## Work to be completed
Only lines that contain the word "sheet" belong in the answer; copy them from the records below.

## Extracted material

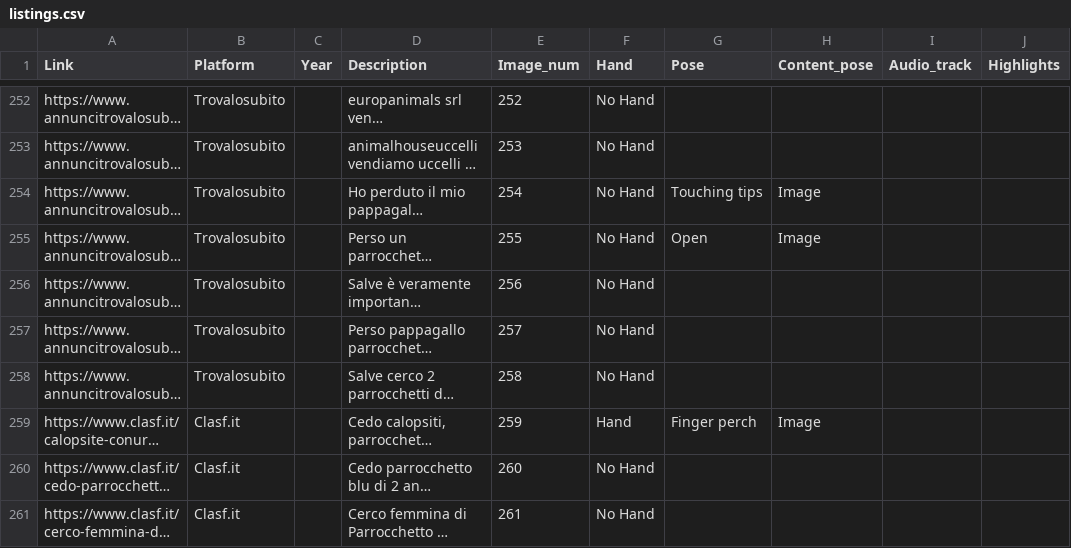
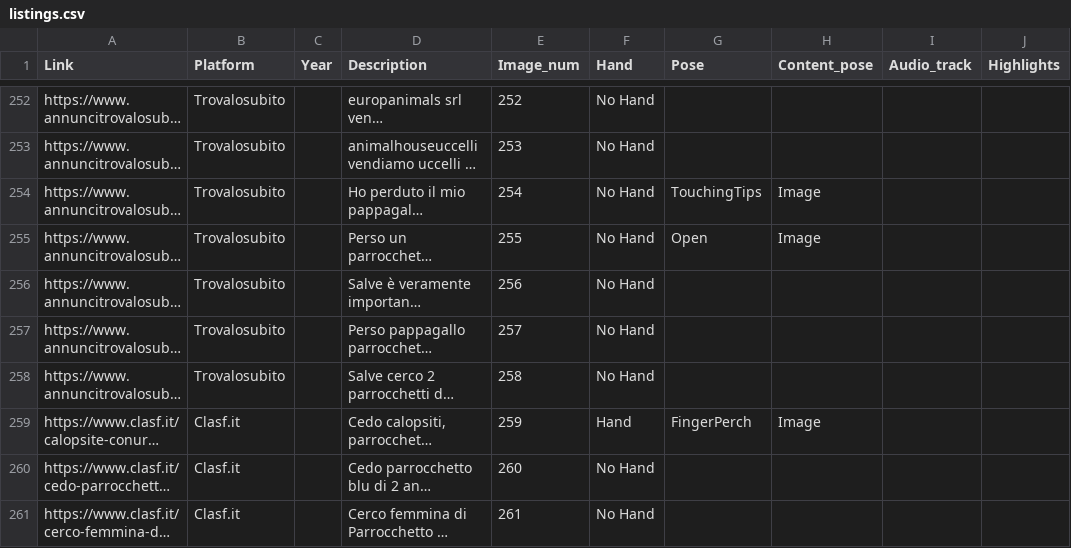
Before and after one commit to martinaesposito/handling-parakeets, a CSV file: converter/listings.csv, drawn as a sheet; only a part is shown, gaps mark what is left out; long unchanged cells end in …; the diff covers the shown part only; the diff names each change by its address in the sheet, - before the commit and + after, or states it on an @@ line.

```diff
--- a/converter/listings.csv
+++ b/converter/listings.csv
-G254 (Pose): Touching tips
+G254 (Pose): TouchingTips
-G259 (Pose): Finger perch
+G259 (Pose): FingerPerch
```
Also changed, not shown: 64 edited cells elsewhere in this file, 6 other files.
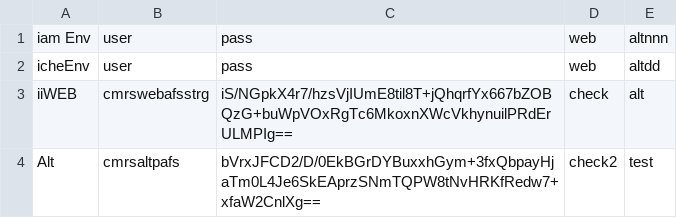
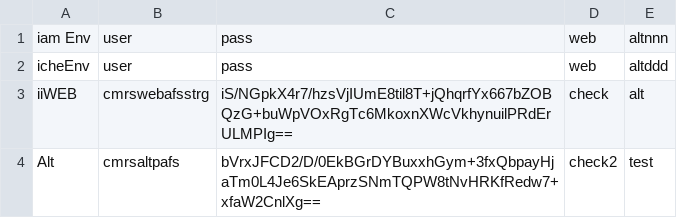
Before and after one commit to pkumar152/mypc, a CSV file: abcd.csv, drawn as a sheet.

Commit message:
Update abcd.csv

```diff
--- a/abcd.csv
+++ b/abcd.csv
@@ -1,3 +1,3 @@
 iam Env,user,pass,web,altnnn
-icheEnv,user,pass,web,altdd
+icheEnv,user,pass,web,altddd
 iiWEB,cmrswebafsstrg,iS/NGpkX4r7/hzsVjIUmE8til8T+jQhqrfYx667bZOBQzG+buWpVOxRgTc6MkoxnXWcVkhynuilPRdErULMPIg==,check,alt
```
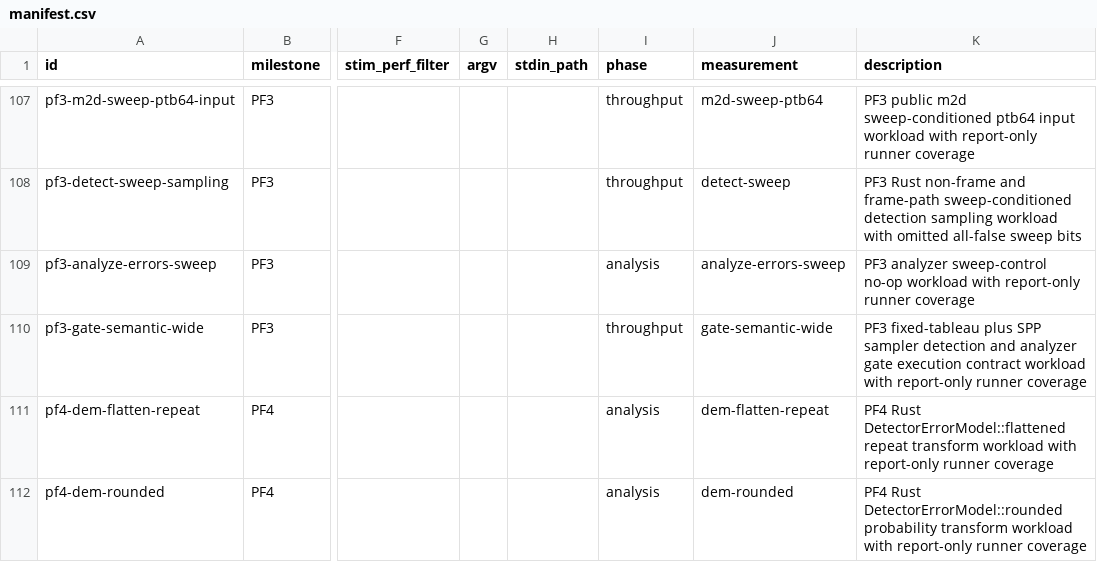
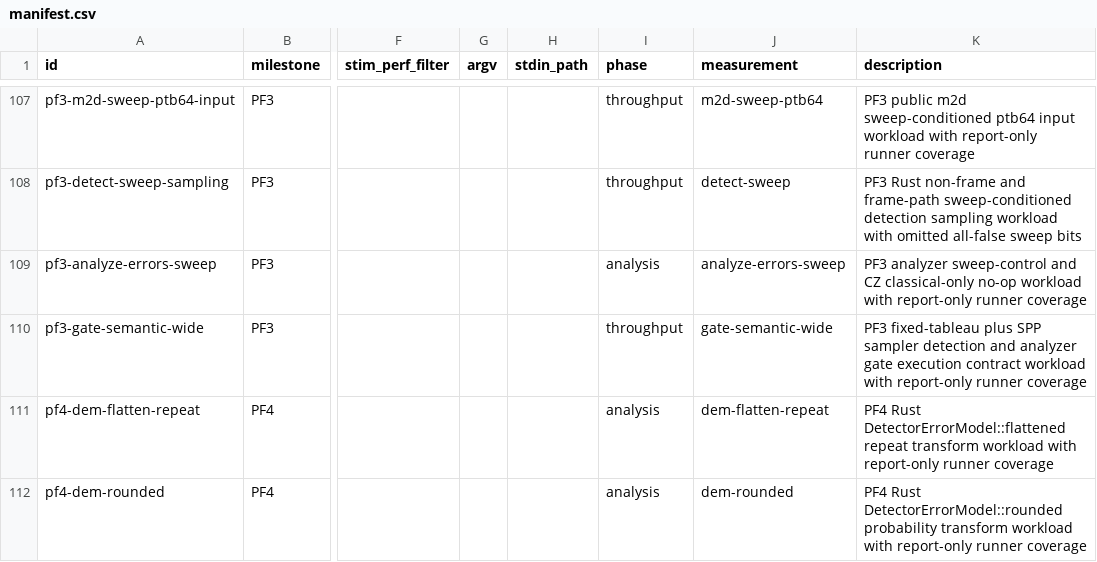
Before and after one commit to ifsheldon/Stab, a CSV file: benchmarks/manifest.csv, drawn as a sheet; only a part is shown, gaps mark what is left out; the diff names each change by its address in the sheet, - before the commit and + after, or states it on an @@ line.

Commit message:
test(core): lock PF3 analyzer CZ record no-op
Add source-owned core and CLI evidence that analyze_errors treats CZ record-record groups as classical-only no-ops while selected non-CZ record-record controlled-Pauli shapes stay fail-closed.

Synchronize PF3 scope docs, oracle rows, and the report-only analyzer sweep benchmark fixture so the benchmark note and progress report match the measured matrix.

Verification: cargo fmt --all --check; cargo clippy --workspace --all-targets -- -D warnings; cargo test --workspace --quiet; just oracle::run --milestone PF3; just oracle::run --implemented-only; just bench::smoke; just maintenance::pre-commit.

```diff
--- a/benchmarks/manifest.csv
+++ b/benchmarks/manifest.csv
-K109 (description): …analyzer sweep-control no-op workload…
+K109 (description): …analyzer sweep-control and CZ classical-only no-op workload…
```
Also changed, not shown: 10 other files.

## Output for this task
Before and after one commit to martinaesposito/handling-parakeets, a CSV file: converter/listings.csv, drawn as a sheet; only a part is shown, gaps mark what is left out; long unchanged cells end in …; the diff covers the shown part only; the diff names each change by its address in the sheet, - before the commit and + after, or states it on an @@ line.
Before and after one commit to pkumar152/mypc, a CSV file: abcd.csv, drawn as a sheet.
Before and after one commit to ifsheldon/Stab, a CSV file: benchmarks/manifest.csv, drawn as a sheet; only a part is shown, gaps mark what is left out; the diff names each change by its address in the sheet, - before the commit and + after, or states it on an @@ line.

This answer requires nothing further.